France pushes to dismantle Syria’s chemical weapons under Chapter 7


French Foreign Minister Laurent FabiusFrance will submit a resolution to the United Nations Security Council on Tuesday aimed at dismantling Syria’s chemical-weapon arsenal, seizing on an overture from Russia to head off military strikes against the regime of Bashar al-Assad.

French Foreign Minister Laurent Fabius, speaking at a news conference, said the draft resolution would establish “consequences” for the regime if it fails to comply with the proposed program. He didn’t name the consequences, saying “all options remain on the table.”

He said the proposed resolution would also invoke Chapter 7, a clause that allows member states to use all possible means to enforce a resolution.

France will submit the draft resolution to the Security Council later Tuesday, a French official said. Paris aims to secure approval before the U.N. General Assembly starts Sept. 22, the official said.

“We don’t want to accept any delay tactics,” Mr. Fabius said. “We mustn’t fall into a trap.”

The announcement is a sign of how international efforts to address the crisis in Syria have shifted back to diplomacy after weeks of saber-rattling led by the U.S. and France that followed the Aug. 21 chemical attack on the outskirts of Damascus.

Both Paris and Washington have said they had collected evidence that the Assad regime was behind the attack, saying it killed nearly 1,500 people—allegations the regime has repeatedly rejected.

Together with the U.S., France has threatened in recent weeks to engage force in Syria, saying military strikes would help deter the Assad regime from using chemical weapons against civilians and rebel groups.

France’s push to dismantle the chemical arsenal under Chapter 7 could face resistance. European diplomats had secretly proposed a similar resolution to Moscow weeks ago, according to a French official. However, Moscow rejected the proposal, the official said, because Chapter 7 makes the resolution binding, and has been previously used to justify military intervention.

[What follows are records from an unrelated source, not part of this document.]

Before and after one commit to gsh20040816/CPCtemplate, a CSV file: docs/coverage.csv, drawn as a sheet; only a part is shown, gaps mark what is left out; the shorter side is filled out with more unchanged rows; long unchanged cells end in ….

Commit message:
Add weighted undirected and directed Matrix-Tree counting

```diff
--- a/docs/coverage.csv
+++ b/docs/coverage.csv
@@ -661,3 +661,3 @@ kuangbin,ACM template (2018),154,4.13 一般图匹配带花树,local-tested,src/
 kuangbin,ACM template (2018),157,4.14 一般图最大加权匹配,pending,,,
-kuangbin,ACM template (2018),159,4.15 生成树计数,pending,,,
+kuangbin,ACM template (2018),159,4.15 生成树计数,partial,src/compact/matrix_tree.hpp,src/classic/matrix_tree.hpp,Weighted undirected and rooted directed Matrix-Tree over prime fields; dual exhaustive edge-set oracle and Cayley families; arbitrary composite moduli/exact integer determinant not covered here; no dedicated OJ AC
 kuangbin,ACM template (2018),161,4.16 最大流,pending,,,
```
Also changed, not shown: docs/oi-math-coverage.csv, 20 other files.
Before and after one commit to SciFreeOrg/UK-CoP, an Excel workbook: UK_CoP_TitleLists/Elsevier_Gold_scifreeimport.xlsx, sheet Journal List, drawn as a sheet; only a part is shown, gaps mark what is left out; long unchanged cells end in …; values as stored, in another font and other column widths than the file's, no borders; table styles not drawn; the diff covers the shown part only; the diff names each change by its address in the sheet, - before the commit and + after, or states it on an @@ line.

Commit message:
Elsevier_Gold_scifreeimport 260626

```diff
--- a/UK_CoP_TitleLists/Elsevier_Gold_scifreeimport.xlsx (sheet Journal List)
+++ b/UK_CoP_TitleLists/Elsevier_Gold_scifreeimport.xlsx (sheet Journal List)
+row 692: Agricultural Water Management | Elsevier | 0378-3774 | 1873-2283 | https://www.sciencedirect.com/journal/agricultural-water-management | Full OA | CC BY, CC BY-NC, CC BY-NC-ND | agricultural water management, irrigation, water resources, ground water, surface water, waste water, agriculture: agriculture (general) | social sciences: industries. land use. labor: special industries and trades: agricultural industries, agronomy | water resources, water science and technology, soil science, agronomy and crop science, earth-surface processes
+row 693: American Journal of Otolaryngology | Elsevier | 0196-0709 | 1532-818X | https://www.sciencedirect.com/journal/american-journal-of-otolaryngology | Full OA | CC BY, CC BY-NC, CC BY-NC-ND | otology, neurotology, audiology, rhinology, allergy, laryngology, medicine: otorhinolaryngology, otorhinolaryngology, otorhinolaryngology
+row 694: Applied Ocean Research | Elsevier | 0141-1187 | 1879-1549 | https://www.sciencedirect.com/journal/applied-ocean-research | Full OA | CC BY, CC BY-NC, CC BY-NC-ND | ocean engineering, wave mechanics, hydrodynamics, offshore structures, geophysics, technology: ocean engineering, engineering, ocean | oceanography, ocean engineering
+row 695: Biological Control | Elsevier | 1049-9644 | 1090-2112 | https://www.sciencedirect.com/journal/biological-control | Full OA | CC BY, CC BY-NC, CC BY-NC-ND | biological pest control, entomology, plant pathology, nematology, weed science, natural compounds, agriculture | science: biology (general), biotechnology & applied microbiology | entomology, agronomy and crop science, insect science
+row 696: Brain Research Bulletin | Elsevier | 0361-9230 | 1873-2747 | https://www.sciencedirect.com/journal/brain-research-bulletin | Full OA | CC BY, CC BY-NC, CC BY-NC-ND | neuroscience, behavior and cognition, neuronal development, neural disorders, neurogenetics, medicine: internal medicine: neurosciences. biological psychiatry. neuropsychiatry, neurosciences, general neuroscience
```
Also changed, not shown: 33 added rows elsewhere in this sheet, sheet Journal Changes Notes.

The French official said Paris considered its terms for the draft resolution “nonnegotiable.”

“Syrians must take immediate commitments,” Mr. Fabius said.

France’s proposed resolution comes after Russia said it is preparing a plan for Syria to hand over its stockpile of chemical weapons and put it under international control.

Russia, one of Syria’s closest allies, and one that wields veto power on the Security Council, has blocked previous resolutions aimed at punishing the Assad regime.

Russian officials said Tuesday that the idea of placing the Assad regime’s chemical arsenal under international control was “not quite a Russian initiative,” but stemmed from contacts with U.S. diplomats.

In Moscow, Russian Foreign Minister Sergei Lavrov said he hoped to present an “effective, clear, concrete” plan to the West. “For this purpose, contacts with the Syrian side are being conducted literally at this minute,” Mr. Lavrov told reporters.

Mr. Lavrov said the monitoring program would involve the U.N. Secretary General, the Organization for the Prohibition of Chemical Weapons, as well as members of the Security Council, which includes the U.S.

China, which has previously joined Russia in blocking U.N. resolutions against the Assad regime, welcomed Russia’s initiative.

“As long as the suggestion will ease tensions in Syria and solves the Syrian issue and safeguards peace in the region, the international community should give positive consideration to it,” Chinese Foreign Ministry spokesman Hong Lei said of the proposal at a regular press briefing.